The task:
Apart from the pictures, every entry below should be repeated exactly.

Available data:
▶
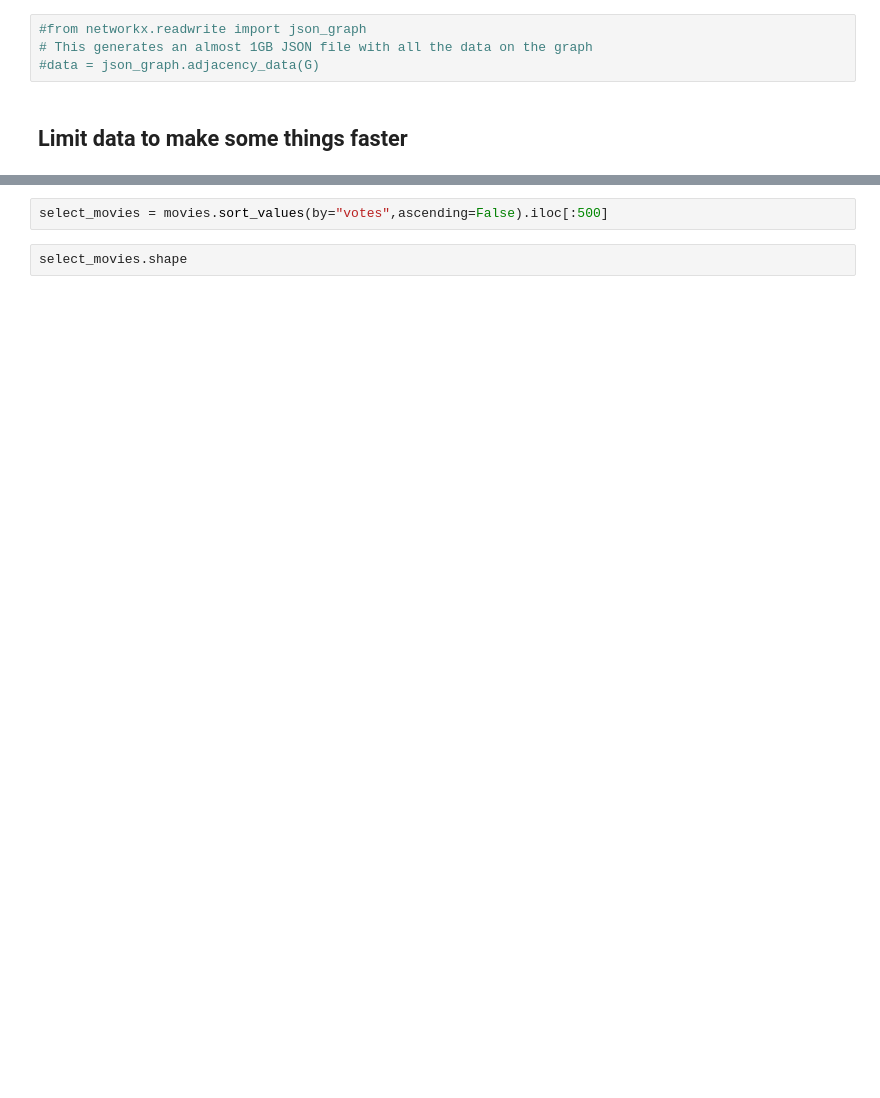
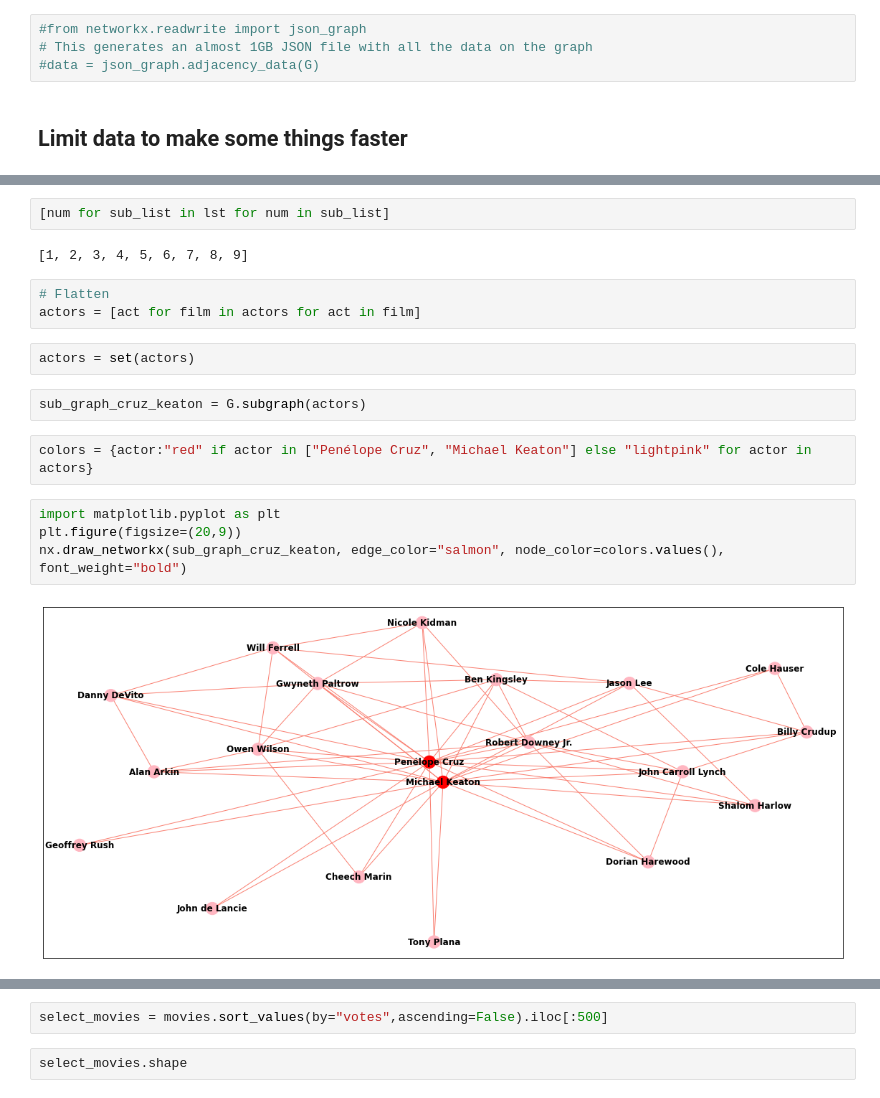
Before and after one commit to Ironhack-Data-Madrid-Enero-2021/Classroom-Materials, a Jupyter notebook: week_06/03.2-shortest_path_centrality.ipynb, the cells around one changed output, grey strips where cells are left out. Drawn from its saved outputs; the diff is of its cells as text; blank space fills up the shorter version.

```diff
--- a/week_06/03.2-shortest_path_centrality.ipynb
+++ b/week_06/03.2-shortest_path_centrality.ipynb
@@ -57,0 +290,19 @@ G.edges[('Julianne Moore', 'Kevin Bacon')]
+# %%
+[num for sub_list in lst for num in sub_list]
+# %% [output]
+[1, 2, 3, 4, 5, 6, 7, 8, 9]
+# %%
+# Flatten
+actors = [act for film in actors for act in film]
+# %%
+actors = set(actors)
+# %%
+sub_graph_cruz_keaton = G.subgraph(actors)
+# %%
+colors = {actor:"red" if actor in ["Penélope Cruz", "Michael Keaton"] else "lightpink" for actor in actors}
+# %%
+import matplotlib.pyplot as plt
+plt.figure(figsize=(20,9))
+nx.draw_networkx(sub_graph_cruz_keaton, edge_color="salmon", node_color=colors.values(), font_weight="bold")
+# %% [output]
+[figure, added]
```
Also changed, not shown: parts of 88 cells of this notebook, 2 other files.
◀
Result of the exercise:
Before and after one commit to Ironhack-Data-Madrid-Enero-2021/Classroom-Materials, a Jupyter notebook: week_06/03.2-shortest_path_centrality.ipynb, the cells around one changed output, grey strips where cells are left out. Drawn from its saved outputs; the diff is of its cells as text; blank space fills up the shorter version.

```diff
--- a/week_06/03.2-shortest_path_centrality.ipynb
+++ b/week_06/03.2-shortest_path_centrality.ipynb
@@ -57,0 +290,19 @@ G.edges[('Julianne Moore', 'Kevin Bacon')]
+# %%
+[num for sub_list in lst for num in sub_list]
+# %% [output]
+[1, 2, 3, 4, 5, 6, 7, 8, 9]
+# %%
+# Flatten
+actors = [act for film in actors for act in film]
+# %%
+actors = set(actors)
+# %%
+sub_graph_cruz_keaton = G.subgraph(actors)
+# %%
+colors = {actor:"red" if actor in ["Penélope Cruz", "Michael Keaton"] else "lightpink" for actor in actors}
+# %%
+import matplotlib.pyplot as plt
+plt.figure(figsize=(20,9))
+nx.draw_networkx(sub_graph_cruz_keaton, edge_color="salmon", node_color=colors.values(), font_weight="bold")
+# %% [output]
+[figure, added]
```
Also changed, not shown: parts of 88 cells of this notebook, 2 other files.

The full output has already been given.